breeds of dog in the world is the Afghan
hound. It’s easy to spot, thanks to its
incredibly long, silky fur coat, its curly tail
and its black face.
The Afghan Hound is an unusual choice of
dog in modern Britain, with most
households favouring Labradors and
Alsatians. The breed is therefore perfect
for those looking for something a little
unusual. In this article, we’ll take a look at
the Afghan Hound in greater detail.

Profile: what is an Afghan Hound?
The Afghan Hound belongs to a category
of domestic dogs called Aristocratic
Sighthounds. Unlike scent hounds,
sighthounds hunt primarily by keeping
their prey in sight and outpacing them
over a short distance, rather than chasing
them for miles and miles. For this reason,
the sighthound must be bred for short
bursts of exertion; they are wiry and agile,
with long pointed noses and enormous
hind legs.
The Afghan hound is distinguishable from

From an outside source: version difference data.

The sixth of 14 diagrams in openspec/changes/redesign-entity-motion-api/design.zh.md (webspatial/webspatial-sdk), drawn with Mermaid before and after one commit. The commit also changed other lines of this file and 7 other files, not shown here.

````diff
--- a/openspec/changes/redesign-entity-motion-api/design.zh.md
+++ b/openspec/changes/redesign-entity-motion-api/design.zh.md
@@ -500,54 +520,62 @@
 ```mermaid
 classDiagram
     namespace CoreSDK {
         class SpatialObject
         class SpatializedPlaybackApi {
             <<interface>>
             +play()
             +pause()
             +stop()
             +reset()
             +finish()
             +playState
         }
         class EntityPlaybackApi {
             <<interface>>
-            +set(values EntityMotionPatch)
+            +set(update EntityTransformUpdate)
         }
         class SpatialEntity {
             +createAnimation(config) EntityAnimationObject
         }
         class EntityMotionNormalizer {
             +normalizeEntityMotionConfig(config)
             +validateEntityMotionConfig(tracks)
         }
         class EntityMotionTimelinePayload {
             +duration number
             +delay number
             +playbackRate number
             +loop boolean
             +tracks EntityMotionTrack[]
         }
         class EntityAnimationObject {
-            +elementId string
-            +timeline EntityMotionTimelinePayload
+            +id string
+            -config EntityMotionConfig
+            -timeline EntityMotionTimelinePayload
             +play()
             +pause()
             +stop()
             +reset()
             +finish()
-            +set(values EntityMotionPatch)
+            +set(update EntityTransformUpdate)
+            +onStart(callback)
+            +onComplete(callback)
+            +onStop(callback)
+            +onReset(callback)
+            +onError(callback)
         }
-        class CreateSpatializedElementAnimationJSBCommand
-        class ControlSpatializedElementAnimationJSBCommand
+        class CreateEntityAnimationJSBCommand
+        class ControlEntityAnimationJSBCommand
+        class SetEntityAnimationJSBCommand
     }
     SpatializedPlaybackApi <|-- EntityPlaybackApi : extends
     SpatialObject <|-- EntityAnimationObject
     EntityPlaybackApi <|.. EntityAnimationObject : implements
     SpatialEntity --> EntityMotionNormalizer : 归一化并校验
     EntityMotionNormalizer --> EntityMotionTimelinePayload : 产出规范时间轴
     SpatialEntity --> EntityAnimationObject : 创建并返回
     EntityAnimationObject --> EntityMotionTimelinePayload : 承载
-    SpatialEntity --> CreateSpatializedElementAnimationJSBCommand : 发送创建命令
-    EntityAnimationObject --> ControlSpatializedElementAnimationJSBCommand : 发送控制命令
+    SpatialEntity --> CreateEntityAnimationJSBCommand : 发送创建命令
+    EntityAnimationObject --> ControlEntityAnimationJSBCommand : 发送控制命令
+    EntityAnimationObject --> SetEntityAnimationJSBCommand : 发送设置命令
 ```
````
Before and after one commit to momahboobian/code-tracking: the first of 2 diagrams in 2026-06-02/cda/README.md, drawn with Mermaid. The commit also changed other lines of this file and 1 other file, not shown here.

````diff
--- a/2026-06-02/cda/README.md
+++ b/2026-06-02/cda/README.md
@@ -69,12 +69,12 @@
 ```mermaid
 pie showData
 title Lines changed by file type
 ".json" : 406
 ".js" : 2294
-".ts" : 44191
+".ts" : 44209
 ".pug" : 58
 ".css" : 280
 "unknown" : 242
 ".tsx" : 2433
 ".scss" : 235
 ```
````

other sighthounds thanks to its famously
luxuriant fur coat, which covers the entire
body, and its long, floppy ears. Most –
though not all – specimens have a black
facial mask and some even have tufts of
fur, called ‘mandarins’, growing from their
faces, reminiscent of Fu Manchu’s
moustache.

History: Where did the Afghan
Hound come from?
It will surprise no-one to learn that the
Afghan Hound’s ancestry can be traced
back to the mountains of Afghanistan. The
local dogs there had to grow long, thick
coats in order to cope with the harsh
conditions of the winters there. There
were many different sorts of hound
present there, and it wasn’t until later that
these breeds were blended together and
the standard for what constitutes an
Afghan hound was formally defined.
The breed was first brought to Europe in
the early portion of the 20th century, with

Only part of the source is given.